Even in the current state of uncertainty, HP continues its PC operations with a new Slate tablet device. Will professional users fancy a Windows 7 runner, or hang on for the super-sleek Windows 8 era?
Tablets for Real Windows Users
The tablet PC market is way older than those iPad-led media tablet upstarts, but has never seen much glory due to high costs and lack of features. Windows 7 packed in the features needed for touch computing, but there have never been enough devices on sale to make it more than a tiny niche.
HP, in a state of flux after the TouchPad problems, is still pushing ahead in this field with the launch of a Slate 2 model. Packing a 8.9-inch capacitive multi-touch screen, it supports both touch and stylus contact, for general or more accurate input.
Inside the thick metal-banded case is a new netbook-class Intel Atom Z670 CPU with 32 or 64 GB of storage and hugely improved battery life (up to six hours). There's a pair of cameras, a 3-megapixel rear and a front VGA, one to enable video calling through Skype and other services.
Stylish but chunky -- is there room in an executive's life for one?
Around the Back
Around the case are various features including volume controls, a USB port and power button. A, presumably optional, dock is available to help connect the unit to your desktop peripherals to make it a regular notebook-style screen and there's HDMI for connection to big-screen TVs.
Expected to retail at around US$ 699, the Slate 2 is due out later this month. It is clearly aimed at the executive market, but last time we looked, most of them were touting iPads or other tablets, regardless of their IT department's urgings about security. The inclusion of a trusted-computing module on the Slate 2 is unlikely to make anyone switch.
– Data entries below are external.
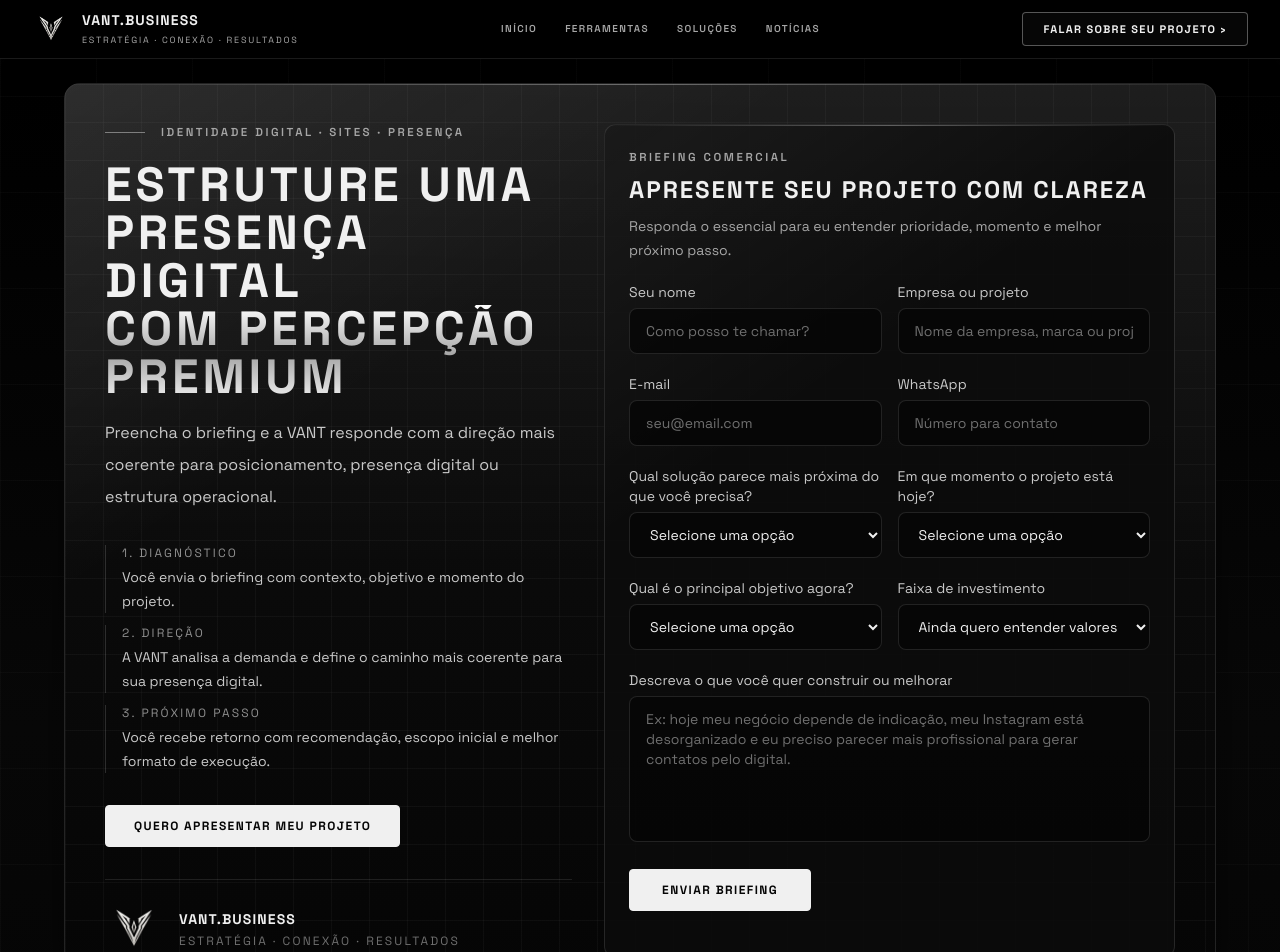
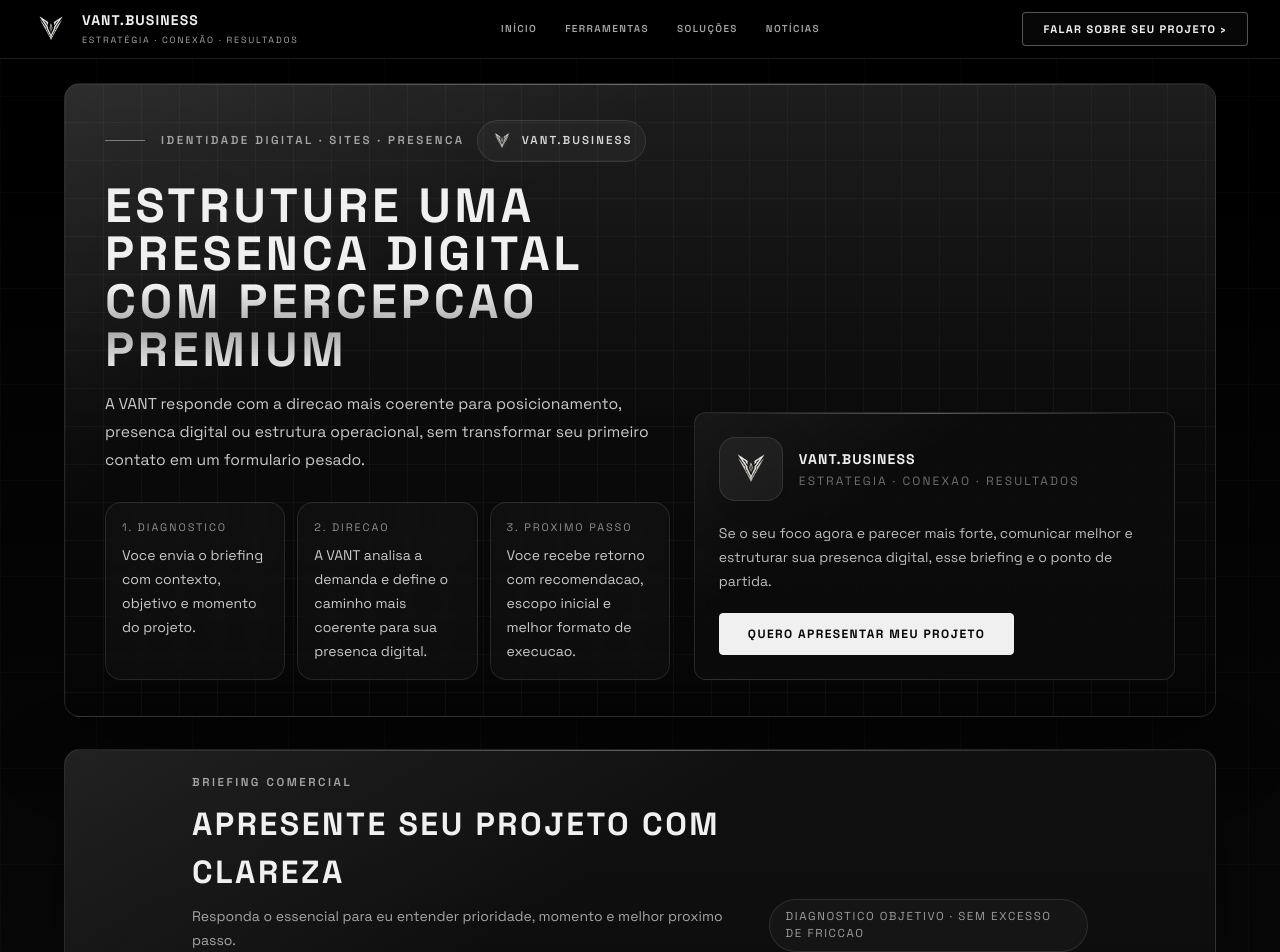
Before and after one commit to victor-hugos/vant-business, a React (Vite) app: page /automatize in a window 1280 px wide. Shown: the top 952 px of the page. Built offline with nearby package versions, Linux system fonts and the light colour scheme.

Commit message:
Refine solutions page layout and form styling

```diff
--- a/src/pages/AutomatizePage.jsx
+++ b/src/pages/AutomatizePage.jsx
@@ -34,27 +34,23 @@
   'Ainda estou definindo isso',
 ];
 
-const deliveryHighlights = [
-  'Identidade visual e posicionamento para parecer forte no digital',
-  'Site profissional e páginas focadas em conversão',
-  'Instagram, Google Meu Negócio e presença online mais confiáveis',
-  'Automação, funis e sistemas quando a operação pede escala',
+const processSteps = [
+  {
+    title: '1. Diagnostico',
+    text: 'Voce envia o briefing com contexto, objetivo e momento do projeto.',
+  },
+  {
+    title: '2. Direcao',
+    text: 'A VANT analisa a demanda e define o caminho mais coerente para sua presenca digital.',
+  },
+  {
+    title: '3. Proximo passo',
+    text: 'Voce recebe retorno com recomendacao, escopo inicial e melhor formato de execucao.',
+  },
 ];
 
-const processSteps = [
-  {
-    title: '1. Diagnóstico',
-    text: 'Você envia o briefing com contexto, objetivo e momento do projeto.',
-  },
-  {
-    title: '2. Direção',
-    text: 'A VANT analisa a demanda e define o caminho mais coerente para sua presença digital.',
-  },
-  {
-    title: '3. Próximo passo',
-    text: 'Você recebe retorno com recomendação, escopo inicial e melhor formato de execução.',
-  },
-];
+const inputClassName = 'brand-input min-h-[46px] rounded-xl border-white/12 bg-white/[0.035] px-3.5 py-2.5 text-sm text-white placeholder:text-[#707070]';
+const labelClassName = 'mb-1.5 block text-[0.82rem] font-medium text-[#d1d1d1]';
 
 function AutomatizePage() {
   const [sent, setSent] = useState(false);
@@ -74,7 +70,7 @@
       email: data.get('email'),
       whatsapp: data.get('whatsapp'),
       ebook: 'solucoes-digitais',
-      productTitle: 'Identidade digital e soluções digitais',
+      productTitle: 'Identidade digital e solucoes digitais',
       leadType: 'service',
       source: 'digital-solutions-page',
       metadata: {
@@ -109,56 +105,82 @@
   }
 
   return (
-    <div className="mx-auto max-w-6xl space-y-8">
+    <div className="mx-auto max-w-6xl space-y-6 sm:space-y-8">
       <section className="brand-panel">
-        <div className="brand-mark-panel grid gap-8 px-5 py-8 sm:px-8 lg:grid-cols-[0.9fr_1.1fr] lg:px-10 lg:py-10">
-          <div className="flex flex-col justify-between">
+        <div className="brand-mark-panel px-5 py-7 sm:px-8 lg:px-10 lg:py-9">
+          <div className="grid gap-6 lg:grid-cols-[1.08fr_0.92fr] lg:items-end">
             <div>
+              <div className="flex flex-wrap items-center gap-3">
                 <div className="flex items-center gap-4">
                   <span className="h-px w-10 bg-white/40" />
-                <p className="brand-kicker">Identidade digital · Sites · Presença</p>
+                  <p className="brand-kicker">Identidade digital · Sites · Presenca</p>
                 </div>
-              <h1 className="brand-title mt-5 text-4xl font-bold leading-tight text-white sm:text-5xl">
-                Estruture uma presença digital
-                <span className="brand-metal block">com percepção premium</span>
+                <div className="inline-flex items-center gap-2 rounded-full border border-white/10 bg-white/[0.04] px-3 py-2">
+                  <VantLogo size={24} />
+                  <span className="text-[0.72rem] font-semibold uppercase tracking-[0.18em] text-[#d7d7d7]">
+                    VANT.BUSINESS
+                  </span>
+                </div>
+              </div>
+
+              <h1 className="brand-title mt-5 max-w-3xl text-4xl font-bold leading-tight text-white sm:text-5xl">
+                Estruture uma presenca digital
+                <span className="brand-metal block">com percepcao premium</span>
               </h1>
-              <p className="mt-4 max-w-xl text-base leading-8 text-[#c9c9c9]">
-                Preencha o briefing e a VANT responde com a direção mais coerente para posicionamento, presença digital ou estrutura operacional.
+              <p className="mt-4 max-w-2xl text-[0.98rem] leading-7 text-[#c9c9c9]">
+                A VANT responde com a direcao mais coerente para posicionamento, presenca digital ou estrutura operacional,
+                sem transformar seu primeiro contato em um formulario pesado.
               </p>
 
-              <div className="mt-8 grid gap-3">
+              <div className="mt-7 grid gap-3 sm:grid-cols-3">
                 {processSteps.map((step) => (
-                  <div key={step.title} className="border-l border-white/15 pl-4">
-                    <p className="text-xs uppercase tracking-[0.18em] text-[#8f8f8f]">{step.title}</p>
-                    <p className="mt-1 text-sm leading-6 text-[#c9c9c9]">{step.text}</p>
+                  <div
+                    key={step.title}
+                    className="rounded-2xl border border-white/10 bg-white/[0.03] px-4 py-4 backdrop-blur-sm"
+                  >
+                    <p className="text-[0.68rem] uppercase tracking-[0.18em] text-[#8f8f8f]">{step.title}</p>
+                    <p className="mt-2 text-sm leading-6 text-[#c9c9c9]">{step.text}</p>
                   </div>
                 ))}
               </div>
+            </div>
 
-              <div className="mt-8 flex flex-wrap gap-3">
+            <div className="brand-card rounded-3xl p-5 sm:p-6">
+              <div className="flex items-center gap-4">
+                <div className="flex h-16 w-16 items-center justify-center rounded-2xl border border-white/10 bg-white/[0.05] shadow-[0_18px_45px_rgba(0,0,0,0.22)]">
+                  <VantLogo size={44} />
+                </div>
+                <div>
+                  <p className="brand-title text-sm font-bold text-white">VANT.BUSINESS</p>
+                  <p className="mt-1 text-xs uppercase tracking-[0.18em] text-[#6f6f6f]">
+                    Estrategia · Conexao · Resultados
+                  </p>
+                </div>
+              </div>
+              <p className="mt-5 text-sm leading-6 text-[#bdbdbd]">
+                Se o seu foco agora e parecer mais forte, comunicar melhor e estruturar sua presenca digital, esse briefing e o ponto de partida.
+              </p>
+              <div className="mt-5 flex flex-wrap gap-3">
                 <a href="#briefing-form" className="brand-button-primary px-7 py-3 text-xs">
                   Quero apresentar meu projeto
                 </a>
               </div>
             </div>
-
-            <div className="mt-8 flex items-center gap-4 border-t border-white/10 pt-5">
-              <VantLogo size={58} />
-              <div>
-                <p className="brand-title text-sm font-bold text-white">VANT.BUSINESS</p>
-                <p className="mt-1 text-xs uppercase tracking-[0.18em] text-[#6f6f6f]">
-                  Estratégia · Conexão · Resultados
-                </p>
           </div>
         </div>
+      </section>
+
+      <section className="brand-panel px-5 py-6 sm:px-8 lg:px-10">
+        {sent ? (
+          <div className="mx-auto max-w-3xl">
+            <div className="brand-card flex min-h-[300px] flex-col items-center justify-center rounded-3xl p-8 text-center">
+              <div className="flex h-20 w-20 items-center justify-center rounded-[1.6rem] border border-white/10 bg-white/[0.05] shadow-[0_18px_45px_rgba(0,0,0,0.22)]">
+                <VantLogo size={56} />
               </div>
-
-          {sent ? (
-            <div className="brand-card flex min-h-[420px] flex-col items-center justify-center p-8 text-center">
-              <VantLogo size={82} />
               <p className="brand-title mt-6 text-2xl font-bold text-white">Recebi seu briefing</p>
               <p className="mt-3 max-w-md text-sm leading-6 text-[#a6a6a6]">
-                Vou analisar sua necessidade e responder com a direção mais coerente para posicionamento, presença digital ou solução operacional da sua empresa.
+                Vou analisar sua necessidade e responder com a direcao mais coerente para posicionamento,
+                presenca digital ou solucao operacional da sua empresa.
               </p>
               <button
                 type="button"
@@ -168,81 +190,88 @@
                 Enviar outro briefing
               </button>
             </div>
+          </div>
         ) : (
-            <form id="briefing-form" onSubmit={handleSubmit} className="brand-card flex flex-col gap-5 p-5 sm:p-6">
+          <div className="mx-auto max-w-4xl space-y-5">
+            <div className="flex flex-col gap-3 sm:flex-row sm:items-end sm:justify-between">
               <div>
                 <p className="brand-kicker">Briefing comercial</p>
-                <h2 className="brand-title mt-2 text-2xl font-bold text-white">
+                <h2 className="brand-title mt-2 text-[1.8rem] font-bold text-white sm:text-[2rem]">
                   Apresente seu projeto com clareza
                 </h2>
-                <p className="mt-2 text-sm leading-6 text-[#a6a6a6]">
-                  Responda o essencial para eu entender prioridade, momento e melhor próximo passo.
+                <p className="mt-2 max-w-2xl text-sm leading-6 text-[#a6a6a6]">
+                  Responda o essencial para eu entender prioridade, momento e melhor proximo passo.
+                </p>
+              </div>
+              <p className="rounded-full border border-white/10 bg-white/[0.03] px-4 py-2 text-[0.72rem] uppercase tracking-[0.14em] text-[#9d9d9d]">
+                Diagnostico objetivo · sem excesso de friccao
               </p>
             </div>
 
-              <div className="grid gap-4 sm:grid-cols-2">
+            <form id="briefing-form" onSubmit={handleSubmit} className="brand-card flex flex-col gap-4 rounded-3xl p-4 sm:p-5">
+              <div className="grid gap-3 sm:grid-cols-2">
                 <div>
-                  <label className="mb-1.5 block text-sm text-[#c9c9c9]" htmlFor="nome">Seu nome</label>
+                  <label className={labelClassName} htmlFor="nome">Seu nome</label>
                   <input
                     id="nome"
                     name="nome"
                     type="text"
                     required
                     placeholder="Como posso te chamar?"
-                    className="brand-input px-4 py-3 text-sm"
+                    className={inputClassName}
                   />
                 </div>
                 <div>
-                  <label className="mb-1.5 block text-sm text-[#c9c9c9]" htmlFor="empresa">Empresa ou projeto</label>
+                  <label className={labelClassName} htmlFor="empresa">Empresa ou projeto</label>
                   <input
                     id="empresa"
                     name="empresa"
                     type="text"
                     placeholder="Nome da empresa, marca ou projeto"
-                    className="brand-input px-4 py-3 text-sm"
+                    className={inputClassName}
                   />
                 </div>
               </div>
 
-              <div className="grid gap-4 sm:grid-cols-2">
+              <div className="grid gap-3 sm:grid-cols-2">
                 <div>
-                  <label className="mb-1.5 block text-sm text-[#c9c9c9]" htmlFor="email">E-mail</label>
+                  <label className={labelClassName} htmlFor="email">E-mail</label>
                   <input
                     id="email"
                     name="email"
                     type="email"
                     required
                     placeholder="seu@email.com"
-                    className="brand-input px-4 py-3 text-sm"
+                    className={inputClassName}
                   />
                 </div>
                 <div>
-                  <label className="mb-1.5 block text-sm text-[#c9c9c9]" htmlFor="whatsapp">WhatsApp</label>
+                  <label className={labelClassName} htmlFor="whatsapp">WhatsApp</label>
                   <input
                     id="whatsapp"
                     name="whatsapp"
                     type="tel"
                     required
-                    placeholder="Número para contato"
-                    className="brand-input px-4 py-3 text-sm"
+                    placeholder="Numero para contato"
+                    className={inputClassName}
                   />
                 </div>
               </div>
 
-              <div className="grid gap-4 sm:grid-cols-2">
+              <div className="grid gap-3 sm:grid-cols-2">
                 <div>
-                  <label className="mb-1.5 block text-sm text-[#c9c9c9]" htmlFor="solucao">Qual solução parece mais próxima do que você precisa?</label>
-                  <select id="solucao" name="solucao" required className="brand-input px-4 py-3 text-sm">
-                    <option value="">Selecione uma opção</option>
+                  <label className={labelClassName} htmlFor="solucao">Qual solucao parece mais proxima do que voce precisa?</label>
+                  <select id="solucao" name="solucao" required className={inputClassName}>
+                    <option value="">Selecione uma opcao</option>
                     {serviceOptions.map((option) => (
                       <option key={option} value={option}>{option}</option>
                     ))}
                   </select>
                 </div>
                 <div>
-                  <label className="mb-1.5 block text-sm text-[#c9c9c9]" htmlFor="momento">Em que momento o projeto está hoje?</label>
-                  <select id="momento" name="momento" required className="brand-input px-4 py-3 text-sm">
-                    <option value="">Selecione uma opção</option>
+                  <label className={labelClassName} htmlFor="momento">Em que momento o projeto esta hoje?</label>
+                  <select id="momento" name="momento" required className={inputClassName}>
+                    <option value="">Selecione uma opcao</option>
                     {stageOptions.map((option) => (
                       <option key={option} value={option}>{option}</option>
                     ))}
@@ -250,19 +279,19 @@
                 </div>
               </div>
 
-              <div className="grid gap-4 sm:grid-cols-2">
+              <div className="grid gap-3 sm:grid-cols-2">
                 <div>
-                  <label className="mb-1.5 block text-sm text-[#c9c9c9]" htmlFor="objetivo">Qual é o principal objetivo agora?</label>
-                  <select id="objetivo" name="objetivo" className="brand-input px-4 py-3 text-sm">
-                    <option value="">Selecione uma opção</option>
+                  <label className={labelClassName} htmlFor="objetivo">Qual e o principal objetivo agora?</label>
+                  <select id="objetivo" name="objetivo" className={inputClassName}>
+                    <option value="">Selecione uma opcao</option>
                     {goalOptions.map((option) => (
                       <option key={option} value={option}>{option}</option>
                     ))}
                   </select>
                 </div>
                 <div>
-                  <label className="mb-1.5 block text-sm text-[#c9c9c9]" htmlFor="orcamento">Faixa de investimento</label>
-                  <select id="orcamento" name="orcamento" className="brand-input px-4 py-3 text-sm">
+                  <label className={labelClassName} htmlFor="orcamento">Faixa de investimento</label>
+                  <select id="orcamento" name="orcamento" className={inputClassName}>
                     {budgetOptions.map((option) => (
                       <option key={option} value={option}>{option}</option>
                     ))}
@@ -271,43 +300,47 @@
               </div>
 
               <div>
-                <label className="mb-1.5 block text-sm text-[#c9c9c9]" htmlFor="descricao">
-                  Descreva o que você quer construir ou melhorar
+                <label className={labelClassName} htmlFor="descricao">
+                  Descreva o que voce quer construir ou melhorar
                 </label>
                 <textarea
                   id="descricao"
                   name="descricao"
                   required
-                  rows={6}
-                  placeholder="Ex: hoje meu negócio depende de indicação, meu Instagram está desorganizado e eu preciso parecer mais profissional para gerar contatos pelo digital."
-                  className="brand-input resize-none px-4 py-3 text-sm"
+                  rows={5}
+                  placeholder="Ex: hoje meu negocio depende de indicacao, meu Instagram esta desorganizado e eu preciso parecer mais profissional para gerar contatos pelo digital."
+                  className={`${inputClassName} min-h-[132px] resize-none py-3`}
                 />
               </div>
 
               {error ? (
-                <p className="border border-red-400/25 bg-red-500/10 px-4 py-3 text-sm leading-6 text-red-100">
+                <p className="rounded-2xl border border-red-400/25 bg-red-500/10 px-4 py-3 text-sm leading-6 text-red-100">
                   {error}
                 </p>
               ) : null}
 
+              <div className="flex flex-wrap items-center gap-3 pt-1">
                 <button
                   type="submit"
                   disabled={isSubmitting}
-                className="brand-button-primary self-start px-8 py-3 text-xs disabled:cursor-not-allowed disabled:opacity-60"
+                  className="brand-button-primary px-7 py-3 text-xs disabled:cursor-not-allowed disabled:opacity-60"
                 >
                   {isSubmitting ? 'Enviando...' : 'Enviar briefing'}
                 </button>
-
+                <p className="text-xs leading-5 text-[#7f7f7f]">
+                  Quanto mais objetivo, melhor a direcao inicial.
+                </p>
+              </div>
             </form>
+          </div>
         )}
-        </div>
       </section>
 
       <section className="brand-panel px-6 py-7 sm:px-8">
         <div className="grid gap-6 lg:grid-cols-[0.95fr_1.05fr]">
           <div>
             <p className="brand-kicker">Como funciona</p>
-            <h2 className="brand-title mt-3 text-3xl font-bold text-white">Diagnóstico curto, direção clara.</h2>
+            <h2 className="brand-title mt-3 text-3xl font-bold text-white">Diagnostico curto, direcao clara.</h2>
           </div>
           <div className="grid gap-3">
             {processSteps.map((step) => (
```
Lines whose indentation alone changed are shown as unchanged.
Also, with HP linking a revived TouchPad range to the upcoming Windows 8, which is designed for tablet use, the Slate 2 could have a short shelf life indeed.